my account e-alerts subscribe register
Thursday 24 August 2017
Journal Home
Current Issue
Download PDF
Export citation
Export references
Send to a friend
More articles like this

Letters to Nature
Nature 258, 697 - 698 (25 December 1975); doi:10.1038/258697a0

Possible climatic impact of tropical deforestation


Atmospheric Sciences Division, Lawrence Livermore Laboratory, Livermore, California 94550

OF the various mechanisms suggested by which man might change the planetary climate, the removal of tropical rain forests to increase arable acreage seems to be one of the more imminent. For this reason we selected this as one of the first problems to be tested in our recently updated climate model. Bearing in mind the fallibility of computer simulations, we find overall global cooling and a reduction in precipitation: a larger tropical reduction being almost balanced by a subtropical increase.

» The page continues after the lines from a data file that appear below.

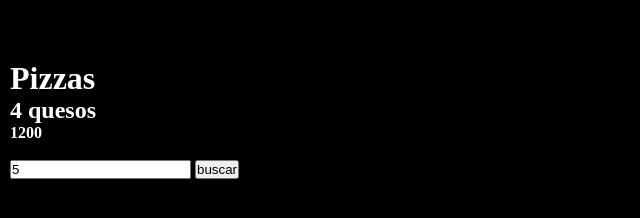
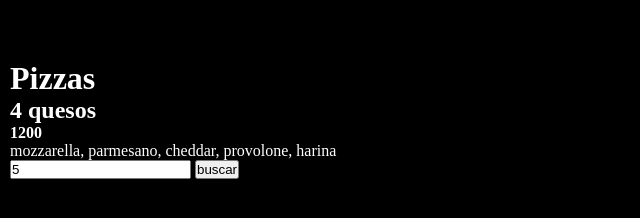
Before and after one commit to danieldamian09/E3-JS, a plain HTML site: page index.html in a window 1280 px wide. Both pictures are taken after typing "5" into the empty fields and a click on the button "buscar". Shown: the whole page, without its empty margins (0-640 px from the left). Drawn offline with Linux system fonts and the light colour scheme.

Commit message:
Add ingredientes

```diff
--- a/index.html
+++ b/index.html
@@ -17,6 +17,8 @@
       <h2 id="nombrePizza"></h2>
 
       <h4 id="precioPizza"></h4>
+
+      <p id="ingredientes"></p>
     </div>
 
     <div class="form-container">
--- a/main.js
+++ b/main.js
@@ -2,6 +2,7 @@
 const nombrePizza = document.querySelector("#nombrePizza");
 const precioPizza = document.querySelector("#precioPizza");
 const formulario = document.querySelector("#formulario");
+const ingredientes = document.querySelector("#ingredientes");
 const idPizza = document.querySelector("#idPizza");
 
 const pizzas = [
@@ -51,6 +52,7 @@ formulario.addEventListener("submit", (e) => {
 	if (pizzaEncontrada.length > 0) {
 		nombrePizza.textContent = pizzaEncontrada[0].nombre;
     precioPizza.textContent = pizzaEncontrada[0].precio;
+    ingredientes.textContent = pizzaEncontrada[0].ingredientes.join(", ");
     nombrePizza.style.color = "#fff";
 	} else {
     nombrePizza.textContent = "No se encontro la pizza";
--- a/style.css
+++ b/style.css
@@ -6,7 +6,8 @@
 
 h1,
 h2,
-h4 {
+h4,
+p {
 	color: #fff;
 }
 
```
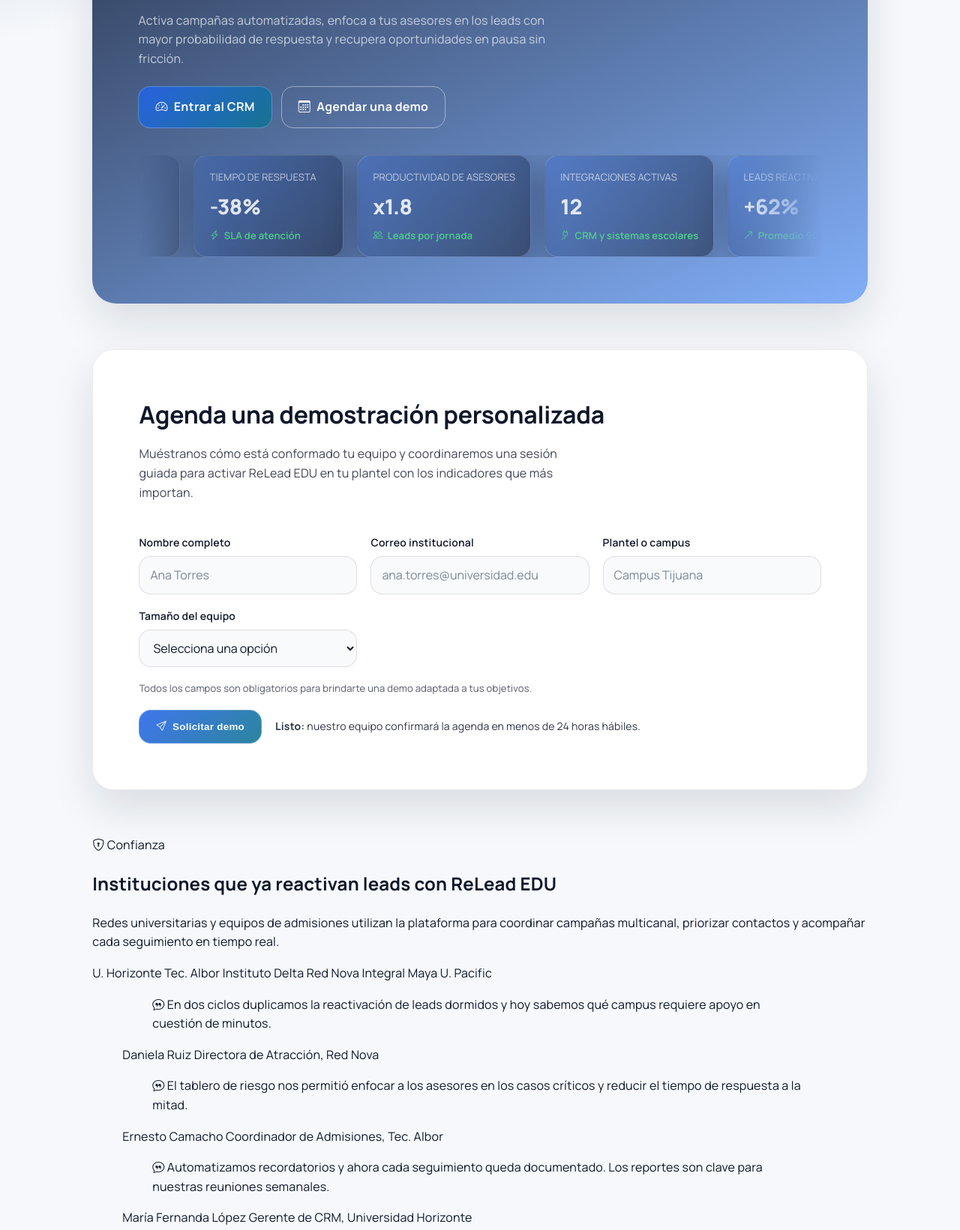
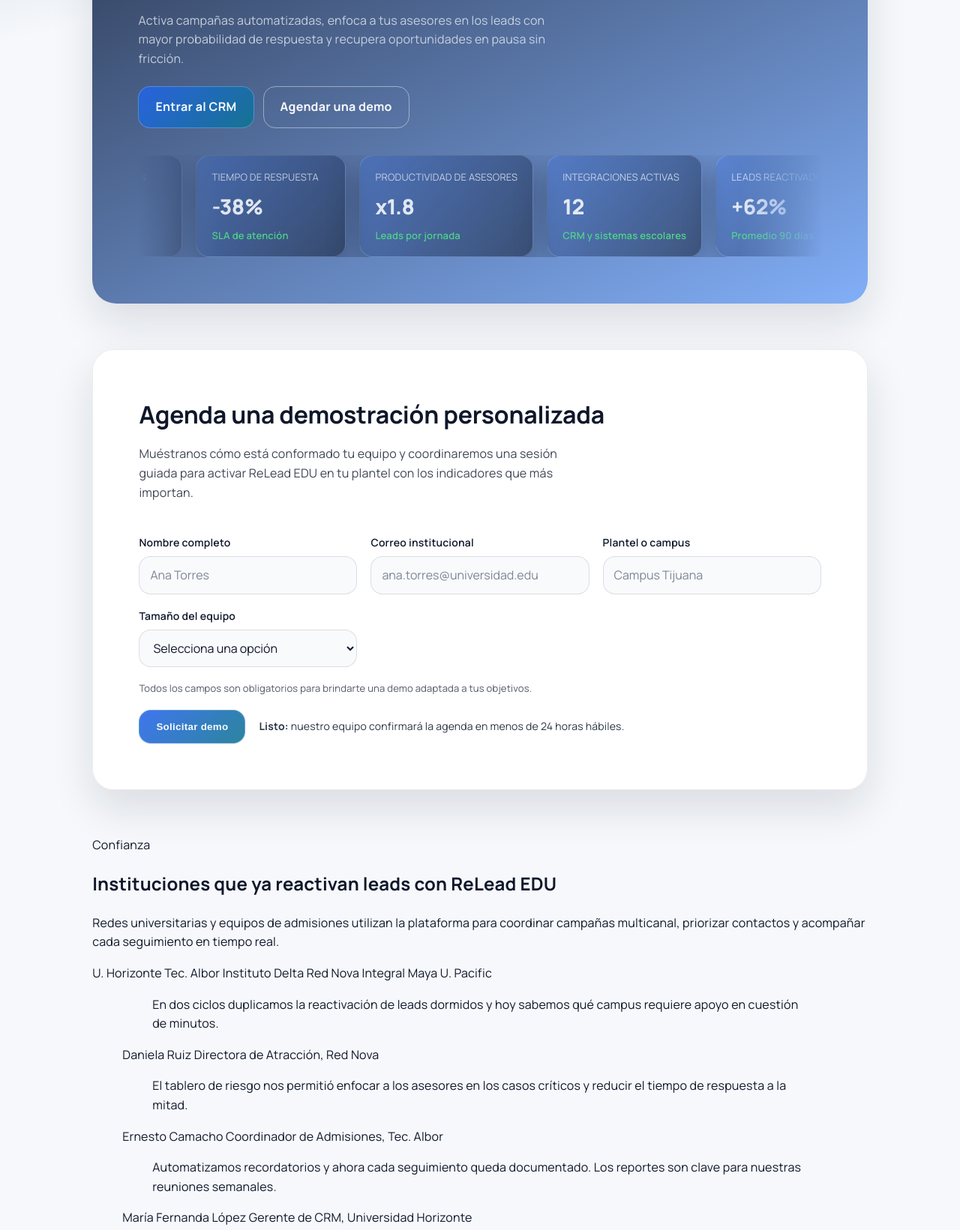
Before and after one commit to ricardomartinezh-code/Landing, a plain HTML site: page index.html in a window 1280 px wide. Shown: the part 479-2120 px from the top of the page at 75% size. Drawn offline with nearby package versions, Linux system fonts and the light colour scheme.

Commit message:
Remove icon font SVG usage

```diff
--- a/index.html
+++ b/index.html
@@ -37,7 +37,6 @@
     href="https://fonts.googleapis.com/css2?family=Manrope:wght@400;500;600;700;800&display=swap"
     rel="stylesheet"
   />
-  <link rel="stylesheet" href="https://cdn.jsdelivr.net/npm/bootstrap-icons@1.11.1/font/bootstrap-icons.css" />
   <style>
     :root {
       --color-primary: #003a5f;
@@ -567,7 +566,7 @@
   </header>
   <main class="landing-main">
     <section class="landing-hero" aria-labelledby="heroTitle">
-      <span class="hero-kicker"><i class="bi bi-stars" aria-hidden="true"></i> Plataforma de reactivación</span>
+      <span class="hero-kicker">Plataforma de reactivación</span>
       <h1 id="heroTitle">Impulsa la retención con decisiones basadas en datos</h1>
       <p class="hero-subtitle">
         ReLead EDU centraliza seguimiento, priorización y comunicación para que cada plantel recupere leads dormidos en menos
@@ -578,8 +577,8 @@
         oportunidades en pausa sin fricción.
       </p>
       <div class="hero-cta">
-        <a class="btn primary" href="./index.html"><i class="bi bi-speedometer2"></i> Entrar al CRM</a>
-        <a class="btn outline" href="#solicitar-demo"><i class="bi bi-calendar3"></i> Agendar una demo</a>
+        <a class="btn primary" href="./index.html">Entrar al CRM</a>
+        <a class="btn outline" href="#solicitar-demo">Agendar una demo</a>
       </div>
       <div class="hero-metrics" aria-label="Resultados destacados">
         <div class="hero-metrics__viewport" role="list">
@@ -587,42 +586,42 @@
             <article class="hero-metric" role="listitem">
               <span class="hero-metric__label">Leads reactivados</span>
               <span class="hero-metric__value">+62%</span>
-              <span class="hero-metric__trend"><i class="bi bi-arrow-up-right"></i> Promedio 90 días</span>
+              <span class="hero-metric__trend">Promedio 90 días</span>
             </article>
             <article class="hero-metric" role="listitem">
               <span class="hero-metric__label">Tiempo de respuesta</span>
               <span class="hero-metric__value">-38%</span>
-              <span class="hero-metric__trend"><i class="bi bi-lightning-charge"></i> SLA de atención</span>
+              <span class="hero-metric__trend">SLA de atención</span>
             </article>
             <article class="hero-metric" role="listitem">
               <span class="hero-metric__label">Productividad de asesores</span>
               <span class="hero-metric__value">x1.8</span>
-              <span class="hero-metric__trend"><i class="bi bi-people"></i> Leads por jornada</span>
+              <span class="hero-metric__trend">Leads por jornada</span>
             </article>
             <article class="hero-metric" role="listitem">
               <span class="hero-metric__label">Integraciones activas</span>
               <span class="hero-metric__value">12</span>
-              <span class="hero-metric__trend"><i class="bi bi-plug"></i> CRM y sistemas escolares</span>
+              <span class="hero-metric__trend">CRM y sistemas escolares</span>
             </article>
             <article class="hero-metric" role="listitem">
               <span class="hero-metric__label">Leads reactivados</span>
               <span class="hero-metric__value">+62%</span>
-              <span class="hero-metric__trend"><i class="bi bi-arrow-up-right"></i> Promedio 90 días</span>
+              <span class="hero-metric__trend">Promedio 90 días</span>
             </article>
             <article class="hero-metric" role="listitem">
               <span class="hero-metric__label">Tiempo de respuesta</span>
               <span class="hero-metric__value">-38%</span>
-              <span class="hero-metric__trend"><i class="bi bi-lightning-charge"></i> SLA de atención</span>
+              <span class="hero-metric__trend">SLA de atención</span>
             </article>
             <article class="hero-metric" role="listitem">
               <span class="hero-metric__label">Productividad de asesores</span>
               <span class="hero-metric__value">x1.8</span>
-              <span class="hero-metric__trend"><i class="bi bi-people"></i> Leads por jornada</span>
+              <span class="hero-metric__trend">Leads por jornada</span>
             </article>
             <article class="hero-metric" role="listitem">
               <span class="hero-metric__label">Integraciones activas</span>
               <span class="hero-metric__value">12</span>
-              <span class="hero-metric__trend"><i class="bi bi-plug"></i> CRM y sistemas escolares</span>
+              <span class="hero-metric__trend">CRM y sistemas escolares</span>
             </article>
           </div>
         </div>
@@ -688,7 +687,7 @@
         </div>
         <p class="demo-note">Todos los campos son obligatorios para brindarte una demo adaptada a tus objetivos.</p>
         <div class="demo-actions">
-          <button type="submit" class="btn primary"><i class="bi bi-send"></i> Solicitar demo</button>
+          <button type="submit" class="btn primary">Solicitar demo</button>
           <p id="demoStatus" class="demo-status" role="status" aria-live="polite">
             <strong>Listo:</strong> nuestro equipo confirmará la agenda en menos de 24&nbsp;horas hábiles.
           </p>
@@ -702,7 +701,7 @@
       role="region"
     >
       <div class="social-proof__header">
-        <span class="social-proof__eyebrow"><i class="bi bi-shield-lock" aria-hidden="true"></i> Confianza</span>
+        <span class="social-proof__eyebrow">Confianza</span>
         <h2 id="socialProofTitle">Instituciones que ya reactivan leads con ReLead EDU</h2>
         <p id="socialProofDescription">
           Redes universitarias y equipos de admisiones utilizan la plataforma para coordinar campañas multicanal, priorizar
@@ -725,8 +724,8 @@
       <div class="social-proof__quotes" role="list" aria-label="Testimonios breves de usuarios">
         <figure class="social-proof__quote" role="listitem">
           <blockquote>
-            <i class="bi bi-chat-quote" aria-hidden="true"></i> En dos ciclos duplicamos la reactivación de leads dormidos y
-            hoy sabemos qué campus requiere apoyo en cuestión de minutos.
+            En dos ciclos duplicamos la reactivación de leads dormidos y hoy sabemos qué campus requiere apoyo en cuestión de
+            minutos.
           </blockquote>
           <figcaption>
             <span class="social-proof__author">Daniela Ruiz</span>
@@ -735,8 +734,8 @@
         </figure>
         <figure class="social-proof__quote" role="listitem">
           <blockquote>
-            <i class="bi bi-chat-quote" aria-hidden="true"></i> El tablero de riesgo nos permitió enfocar a los asesores en los
-            casos críticos y reducir el tiempo de respuesta a la mitad.
+            El tablero de riesgo nos permitió enfocar a los asesores en los casos críticos y reducir el tiempo de respuesta a la
+            mitad.
           </blockquote>
           <figcaption>
             <span class="social-proof__author">Ernesto Camacho</span>
@@ -745,8 +744,8 @@
         </figure>
         <figure class="social-proof__quote" role="listitem">
           <blockquote>
-            <i class="bi bi-chat-quote" aria-hidden="true"></i> Automatizamos recordatorios y ahora cada seguimiento queda
-            documentado. Los reportes son clave para nuestras reuniones semanales.
+            Automatizamos recordatorios y ahora cada seguimiento queda documentado. Los reportes son clave para nuestras
+            reuniones semanales.
           </blockquote>
           <figcaption>
             <span class="social-proof__author">María Fernanda López</span>
```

1. MacCracken, M. C., and Luther, F. M., in Proc. IAMAP/IAPSO Int. Conf. Structure, Composition and General Circ. of the Upper and Lower Atmos. and Possible Anthropogenic Perturbations, Jan. 14–25, 1974, Melbourne, Australia, II, 1107–1128 (Atmos. Environ. Svc., Ontario, Canada, 1974).
2. Luther, F. M., Paper 73–498, AIAA/AMS Int. Conf. on the Environ. Impact of Aerospace Opns. in the High Atmos., Denver, Colorado, June 11–13 (1973).
3. Stone, P. H., J. atmos. Sci., 29, 405–418 (1972); ibid., 30, 521–529 (1973).
4. MacCracken, M. C., in Proc. 4th Conf. on CIAP, Cambridge, Mass., Rept. No. DOT-TSC-OST-75–38 (1975).
5. Sellers, W. D., Physical Climatology, 5 (University of Chicago Press, Chicago, 1965).
6. Charney, J. G., Stone, P. H., and Quirk, W. J., Science, 187, 434–435 (1975).

© 1975 Nature Publishing Group
Privacy Policy